▸ **Exercise prompt**: Repeat each record that follows, keeping it identical.

▸ **Data extract**:
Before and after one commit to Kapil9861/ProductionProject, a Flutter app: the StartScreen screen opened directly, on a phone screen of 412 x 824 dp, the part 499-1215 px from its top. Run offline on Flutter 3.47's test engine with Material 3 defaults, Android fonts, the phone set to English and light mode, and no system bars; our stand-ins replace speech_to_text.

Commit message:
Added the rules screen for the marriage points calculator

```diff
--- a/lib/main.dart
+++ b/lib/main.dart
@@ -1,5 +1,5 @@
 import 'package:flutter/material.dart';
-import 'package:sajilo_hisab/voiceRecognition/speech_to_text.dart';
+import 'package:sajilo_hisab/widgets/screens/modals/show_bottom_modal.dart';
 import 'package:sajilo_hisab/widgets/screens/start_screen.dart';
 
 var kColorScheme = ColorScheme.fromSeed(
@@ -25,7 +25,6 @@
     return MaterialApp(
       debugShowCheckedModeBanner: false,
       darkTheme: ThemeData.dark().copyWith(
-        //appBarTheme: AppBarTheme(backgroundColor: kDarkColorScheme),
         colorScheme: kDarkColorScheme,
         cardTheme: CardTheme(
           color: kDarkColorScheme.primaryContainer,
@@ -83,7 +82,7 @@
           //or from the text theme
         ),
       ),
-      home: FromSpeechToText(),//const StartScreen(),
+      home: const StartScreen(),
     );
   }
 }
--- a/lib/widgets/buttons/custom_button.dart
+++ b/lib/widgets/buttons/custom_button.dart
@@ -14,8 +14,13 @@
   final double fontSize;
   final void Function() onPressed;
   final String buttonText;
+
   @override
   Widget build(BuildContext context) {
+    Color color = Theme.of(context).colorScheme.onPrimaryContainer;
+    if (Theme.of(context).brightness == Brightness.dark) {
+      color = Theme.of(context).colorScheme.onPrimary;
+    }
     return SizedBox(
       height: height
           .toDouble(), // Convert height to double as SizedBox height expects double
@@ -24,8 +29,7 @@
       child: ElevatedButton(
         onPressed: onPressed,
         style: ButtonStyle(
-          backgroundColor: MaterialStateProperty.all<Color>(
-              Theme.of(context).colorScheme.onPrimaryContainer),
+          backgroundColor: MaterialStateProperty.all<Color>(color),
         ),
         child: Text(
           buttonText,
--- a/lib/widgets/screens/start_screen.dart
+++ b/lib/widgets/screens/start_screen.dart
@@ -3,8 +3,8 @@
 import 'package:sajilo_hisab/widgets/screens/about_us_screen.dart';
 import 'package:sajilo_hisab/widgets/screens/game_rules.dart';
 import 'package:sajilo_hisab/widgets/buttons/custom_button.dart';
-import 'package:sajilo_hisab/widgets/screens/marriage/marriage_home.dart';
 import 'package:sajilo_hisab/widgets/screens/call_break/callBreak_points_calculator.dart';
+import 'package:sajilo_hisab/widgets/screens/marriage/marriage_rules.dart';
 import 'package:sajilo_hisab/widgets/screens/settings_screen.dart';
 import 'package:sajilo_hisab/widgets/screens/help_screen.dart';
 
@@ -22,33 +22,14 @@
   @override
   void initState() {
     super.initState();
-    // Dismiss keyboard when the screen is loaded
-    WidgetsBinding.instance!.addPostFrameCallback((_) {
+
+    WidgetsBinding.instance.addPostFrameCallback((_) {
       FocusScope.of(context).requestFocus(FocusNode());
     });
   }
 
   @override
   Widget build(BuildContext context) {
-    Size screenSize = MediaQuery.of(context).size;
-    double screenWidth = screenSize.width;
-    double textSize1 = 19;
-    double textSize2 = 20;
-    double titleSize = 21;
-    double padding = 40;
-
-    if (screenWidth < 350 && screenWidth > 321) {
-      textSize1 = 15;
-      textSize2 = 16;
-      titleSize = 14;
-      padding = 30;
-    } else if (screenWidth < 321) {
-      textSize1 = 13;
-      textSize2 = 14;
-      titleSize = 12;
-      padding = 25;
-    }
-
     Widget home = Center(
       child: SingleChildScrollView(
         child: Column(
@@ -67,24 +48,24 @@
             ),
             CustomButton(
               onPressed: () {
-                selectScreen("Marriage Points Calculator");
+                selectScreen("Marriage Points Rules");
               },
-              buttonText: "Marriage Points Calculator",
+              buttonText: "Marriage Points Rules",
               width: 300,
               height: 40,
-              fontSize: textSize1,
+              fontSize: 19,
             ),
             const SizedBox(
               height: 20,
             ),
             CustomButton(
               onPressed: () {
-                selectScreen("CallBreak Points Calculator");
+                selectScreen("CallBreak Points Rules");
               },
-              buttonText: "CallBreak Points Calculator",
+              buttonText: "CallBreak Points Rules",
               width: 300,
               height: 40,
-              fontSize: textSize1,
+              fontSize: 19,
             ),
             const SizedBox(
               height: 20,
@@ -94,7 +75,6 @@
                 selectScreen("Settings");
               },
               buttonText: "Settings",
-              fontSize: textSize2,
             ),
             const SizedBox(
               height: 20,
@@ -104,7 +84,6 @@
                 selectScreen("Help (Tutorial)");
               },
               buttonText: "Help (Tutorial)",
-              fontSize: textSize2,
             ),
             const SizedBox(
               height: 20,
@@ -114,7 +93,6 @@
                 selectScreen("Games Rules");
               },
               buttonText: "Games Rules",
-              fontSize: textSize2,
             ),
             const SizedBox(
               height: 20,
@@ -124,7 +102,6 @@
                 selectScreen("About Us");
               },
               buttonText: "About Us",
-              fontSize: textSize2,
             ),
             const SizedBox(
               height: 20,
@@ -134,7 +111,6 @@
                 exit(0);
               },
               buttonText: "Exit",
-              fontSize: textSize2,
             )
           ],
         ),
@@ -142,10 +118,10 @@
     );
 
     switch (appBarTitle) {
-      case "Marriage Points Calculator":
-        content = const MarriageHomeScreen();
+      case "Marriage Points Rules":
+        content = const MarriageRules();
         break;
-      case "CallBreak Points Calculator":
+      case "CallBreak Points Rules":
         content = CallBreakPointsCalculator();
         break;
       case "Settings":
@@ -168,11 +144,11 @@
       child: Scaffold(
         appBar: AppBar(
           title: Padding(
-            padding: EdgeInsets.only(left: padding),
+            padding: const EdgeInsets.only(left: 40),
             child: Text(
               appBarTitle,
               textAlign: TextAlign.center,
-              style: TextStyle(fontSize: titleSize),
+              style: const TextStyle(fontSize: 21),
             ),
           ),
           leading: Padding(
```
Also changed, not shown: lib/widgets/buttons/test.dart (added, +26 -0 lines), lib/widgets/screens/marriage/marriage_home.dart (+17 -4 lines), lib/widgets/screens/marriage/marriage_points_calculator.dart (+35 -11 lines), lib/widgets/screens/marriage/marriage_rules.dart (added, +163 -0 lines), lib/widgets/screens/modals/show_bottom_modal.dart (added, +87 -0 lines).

▸ **Finished exercise**:
Before and after one commit to Kapil9861/ProductionProject, a Flutter app: the StartScreen screen opened directly, on a phone screen of 412 x 824 dp, the part 499-1215 px from its top. Run offline on Flutter 3.47's test engine with Material 3 defaults, Android fonts, the phone set to English and light mode, and no system bars; our stand-ins replace speech_to_text.

Commit message:
Added the rules screen for the marriage points calculator

```diff
--- a/lib/main.dart
+++ b/lib/main.dart
@@ -1,5 +1,5 @@
 import 'package:flutter/material.dart';
-import 'package:sajilo_hisab/voiceRecognition/speech_to_text.dart';
+import 'package:sajilo_hisab/widgets/screens/modals/show_bottom_modal.dart';
 import 'package:sajilo_hisab/widgets/screens/start_screen.dart';
 
 var kColorScheme = ColorScheme.fromSeed(
@@ -25,7 +25,6 @@
     return MaterialApp(
       debugShowCheckedModeBanner: false,
       darkTheme: ThemeData.dark().copyWith(
-        //appBarTheme: AppBarTheme(backgroundColor: kDarkColorScheme),
         colorScheme: kDarkColorScheme,
         cardTheme: CardTheme(
           color: kDarkColorScheme.primaryContainer,
@@ -83,7 +82,7 @@
           //or from the text theme
         ),
       ),
-      home: FromSpeechToText(),//const StartScreen(),
+      home: const StartScreen(),
     );
   }
 }
--- a/lib/widgets/buttons/custom_button.dart
+++ b/lib/widgets/buttons/custom_button.dart
@@ -14,8 +14,13 @@
   final double fontSize;
   final void Function() onPressed;
   final String buttonText;
+
   @override
   Widget build(BuildContext context) {
+    Color color = Theme.of(context).colorScheme.onPrimaryContainer;
+    if (Theme.of(context).brightness == Brightness.dark) {
+      color = Theme.of(context).colorScheme.onPrimary;
+    }
     return SizedBox(
       height: height
           .toDouble(), // Convert height to double as SizedBox height expects double
@@ -24,8 +29,7 @@
       child: ElevatedButton(
         onPressed: onPressed,
         style: ButtonStyle(
-          backgroundColor: MaterialStateProperty.all<Color>(
-              Theme.of(context).colorScheme.onPrimaryContainer),
+          backgroundColor: MaterialStateProperty.all<Color>(color),
         ),
         child: Text(
           buttonText,
--- a/lib/widgets/screens/start_screen.dart
+++ b/lib/widgets/screens/start_screen.dart
@@ -3,8 +3,8 @@
 import 'package:sajilo_hisab/widgets/screens/about_us_screen.dart';
 import 'package:sajilo_hisab/widgets/screens/game_rules.dart';
 import 'package:sajilo_hisab/widgets/buttons/custom_button.dart';
-import 'package:sajilo_hisab/widgets/screens/marriage/marriage_home.dart';
 import 'package:sajilo_hisab/widgets/screens/call_break/callBreak_points_calculator.dart';
+import 'package:sajilo_hisab/widgets/screens/marriage/marriage_rules.dart';
 import 'package:sajilo_hisab/widgets/screens/settings_screen.dart';
 import 'package:sajilo_hisab/widgets/screens/help_screen.dart';
 
@@ -22,33 +22,14 @@
   @override
   void initState() {
     super.initState();
-    // Dismiss keyboard when the screen is loaded
-    WidgetsBinding.instance!.addPostFrameCallback((_) {
+
+    WidgetsBinding.instance.addPostFrameCallback((_) {
       FocusScope.of(context).requestFocus(FocusNode());
     });
   }
 
   @override
   Widget build(BuildContext context) {
-    Size screenSize = MediaQuery.of(context).size;
-    double screenWidth = screenSize.width;
-    double textSize1 = 19;
-    double textSize2 = 20;
-    double titleSize = 21;
-    double padding = 40;
-
-    if (screenWidth < 350 && screenWidth > 321) {
-      textSize1 = 15;
-      textSize2 = 16;
-      titleSize = 14;
-      padding = 30;
-    } else if (screenWidth < 321) {
-      textSize1 = 13;
-      textSize2 = 14;
-      titleSize = 12;
-      padding = 25;
-    }
-
     Widget home = Center(
       child: SingleChildScrollView(
         child: Column(
@@ -67,24 +48,24 @@
             ),
             CustomButton(
               onPressed: () {
-                selectScreen("Marriage Points Calculator");
+                selectScreen("Marriage Points Rules");
               },
-              buttonText: "Marriage Points Calculator",
+              buttonText: "Marriage Points Rules",
               width: 300,
               height: 40,
-              fontSize: textSize1,
+              fontSize: 19,
             ),
             const SizedBox(
               height: 20,
             ),
             CustomButton(
               onPressed: () {
-                selectScreen("CallBreak Points Calculator");
+                selectScreen("CallBreak Points Rules");
               },
-              buttonText: "CallBreak Points Calculator",
+              buttonText: "CallBreak Points Rules",
               width: 300,
               height: 40,
-              fontSize: textSize1,
+              fontSize: 19,
             ),
             const SizedBox(
               height: 20,
@@ -94,7 +75,6 @@
                 selectScreen("Settings");
               },
               buttonText: "Settings",
-              fontSize: textSize2,
             ),
             const SizedBox(
               height: 20,
@@ -104,7 +84,6 @@
                 selectScreen("Help (Tutorial)");
               },
               buttonText: "Help (Tutorial)",
-              fontSize: textSize2,
             ),
             const SizedBox(
               height: 20,
@@ -114,7 +93,6 @@
                 selectScreen("Games Rules");
               },
               buttonText: "Games Rules",
-              fontSize: textSize2,
             ),
             const SizedBox(
               height: 20,
@@ -124,7 +102,6 @@
                 selectScreen("About Us");
               },
               buttonText: "About Us",
-              fontSize: textSize2,
             ),
             const SizedBox(
               height: 20,
@@ -134,7 +111,6 @@
                 exit(0);
               },
               buttonText: "Exit",
-              fontSize: textSize2,
             )
           ],
         ),
@@ -142,10 +118,10 @@
     );
 
     switch (appBarTitle) {
-      case "Marriage Points Calculator":
-        content = const MarriageHomeScreen();
+      case "Marriage Points Rules":
+        content = const MarriageRules();
         break;
-      case "CallBreak Points Calculator":
+      case "CallBreak Points Rules":
         content = CallBreakPointsCalculator();
         break;
       case "Settings":
@@ -168,11 +144,11 @@
       child: Scaffold(
         appBar: AppBar(
           title: Padding(
-            padding: EdgeInsets.only(left: padding),
+            padding: const EdgeInsets.only(left: 40),
             child: Text(
               appBarTitle,
               textAlign: TextAlign.center,
-              style: TextStyle(fontSize: titleSize),
+              style: const TextStyle(fontSize: 21),
             ),
           ),
           leading: Padding(
```
Also changed, not shown: lib/widgets/buttons/test.dart (added, +26 -0 lines), lib/widgets/screens/marriage/marriage_home.dart (+17 -4 lines), lib/widgets/screens/marriage/marriage_points_calculator.dart (+35 -11 lines), lib/widgets/screens/marriage/marriage_rules.dart (added, +163 -0 lines), lib/widgets/screens/modals/show_bottom_modal.dart (added, +87 -0 lines).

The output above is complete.